Note: Where available, the PDF/Word icon below is provided to view the complete and fully formatted document
 Download Current HansardDownload Current Hansard    View Or Save XMLView/Save XML

Previous Fragment    Next Fragment
Thursday, 5 February 2009
Page: 546


Mr SLIPPER (11:31 AM) —This is one of those items of legislation which enjoy the support of both sides of the chamber. The Foreign Evidence Amendment Bill 2008 obviously enjoys the support of the Rudd government, and it also builds on the work of the Howard-Costello government. This is an issue which is important to all Australians, and it comes to the matter of fairness in the tax system. Technology gallops along—who would have known 10 years ago that we would have the technology and various electronic methods of avoiding obligations that we have in 2009? That is why it is always important that governments look very carefully at the law and make sure that it is updated so that they are able to deliver on their obligations to the Australian people.

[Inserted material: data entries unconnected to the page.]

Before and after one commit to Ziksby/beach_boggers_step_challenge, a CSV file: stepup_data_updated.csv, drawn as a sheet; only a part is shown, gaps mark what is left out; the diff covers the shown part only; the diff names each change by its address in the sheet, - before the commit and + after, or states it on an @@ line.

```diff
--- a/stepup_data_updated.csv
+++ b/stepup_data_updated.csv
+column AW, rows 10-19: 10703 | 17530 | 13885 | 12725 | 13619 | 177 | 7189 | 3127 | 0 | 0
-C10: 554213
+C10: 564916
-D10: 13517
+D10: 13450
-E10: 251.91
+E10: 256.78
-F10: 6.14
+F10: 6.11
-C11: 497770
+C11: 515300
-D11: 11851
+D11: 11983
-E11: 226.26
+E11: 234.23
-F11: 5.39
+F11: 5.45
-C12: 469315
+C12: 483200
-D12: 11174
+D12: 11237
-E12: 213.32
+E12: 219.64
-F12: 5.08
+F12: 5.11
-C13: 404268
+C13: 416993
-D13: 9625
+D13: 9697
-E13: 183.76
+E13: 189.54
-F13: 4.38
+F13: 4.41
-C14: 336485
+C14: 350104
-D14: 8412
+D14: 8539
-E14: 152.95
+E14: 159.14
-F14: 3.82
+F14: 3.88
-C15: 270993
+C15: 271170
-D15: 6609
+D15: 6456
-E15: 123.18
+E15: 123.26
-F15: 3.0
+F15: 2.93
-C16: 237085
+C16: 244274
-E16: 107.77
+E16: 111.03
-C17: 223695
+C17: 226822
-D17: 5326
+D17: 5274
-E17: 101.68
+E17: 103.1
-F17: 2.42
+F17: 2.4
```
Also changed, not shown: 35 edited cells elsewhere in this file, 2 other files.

This bill amends the Foreign Evidence Act. It seeks to make sure that Australia’s courts are given the weapons they need to guarantee that Australian taxpayers are not defrauded and, more generally, that business records from overseas are able to be used as evidence, unless the court is satisfied that the records are not reliable, probative or privileged. The Bill Digest emphasises:

  • Testimony provisions will operate more flexibly to allow for evidence to be received where an individual is under a legal obligation to tell the truth, even though no formal oath or admonition has occurred—unless of course, there is sufficient evidence to raise doubt as to the contrary.
  • Courts will be given greater discretion to limit the use of foreign material where there is a danger that it may be unfairly prejudicial to a party to the proceedings.

Also, as in so many other items of legislation, there are additional amendments which update provisions and make consequential changes, many of which are important from the point of view of dotting the i’s and crossing the t’s but do not to any great extent change aspects of the law.

There is no doubt that right across the world there are criminals and people who seek to take advantage of loopholes or deficiencies in the law. That is why the Foreign Evidence Amendment Bill 2008 is an important tool in updating the law to make sure that the interests of litigants and taxpayers are carefully observed. Honourable members opposite have pointed out some aspects of the genesis of this legislation. It is one of those items of legislation which ought to become law sooner rather than later.

Money laundering is an issue which confronts governments and nations across the world. Because of the fact that the world is now a global village, increasingly we find that governments in one part of the world seek evidence and assistance from other governments to help bring about satisfactory legal outcomes. The concept of a mutual assistance request once might have been quite rare but it is now routine and Australian authorities and authorities overseas cooperate as much as possible, particularly in fraud and money-laundering cases.

The act applies to proceedings in state and territory courts as well as to those in Commonwealth courts; however, the amendments in this bill are initially intended to only apply to Commonwealth proceedings. As is often the case, the application of the law may well be broadened by appropriate regulations tabled by the executive. The Foreign Evidence Amendment Bill 2008 is an important bill and is supported by the opposition. I commend the bill to the House.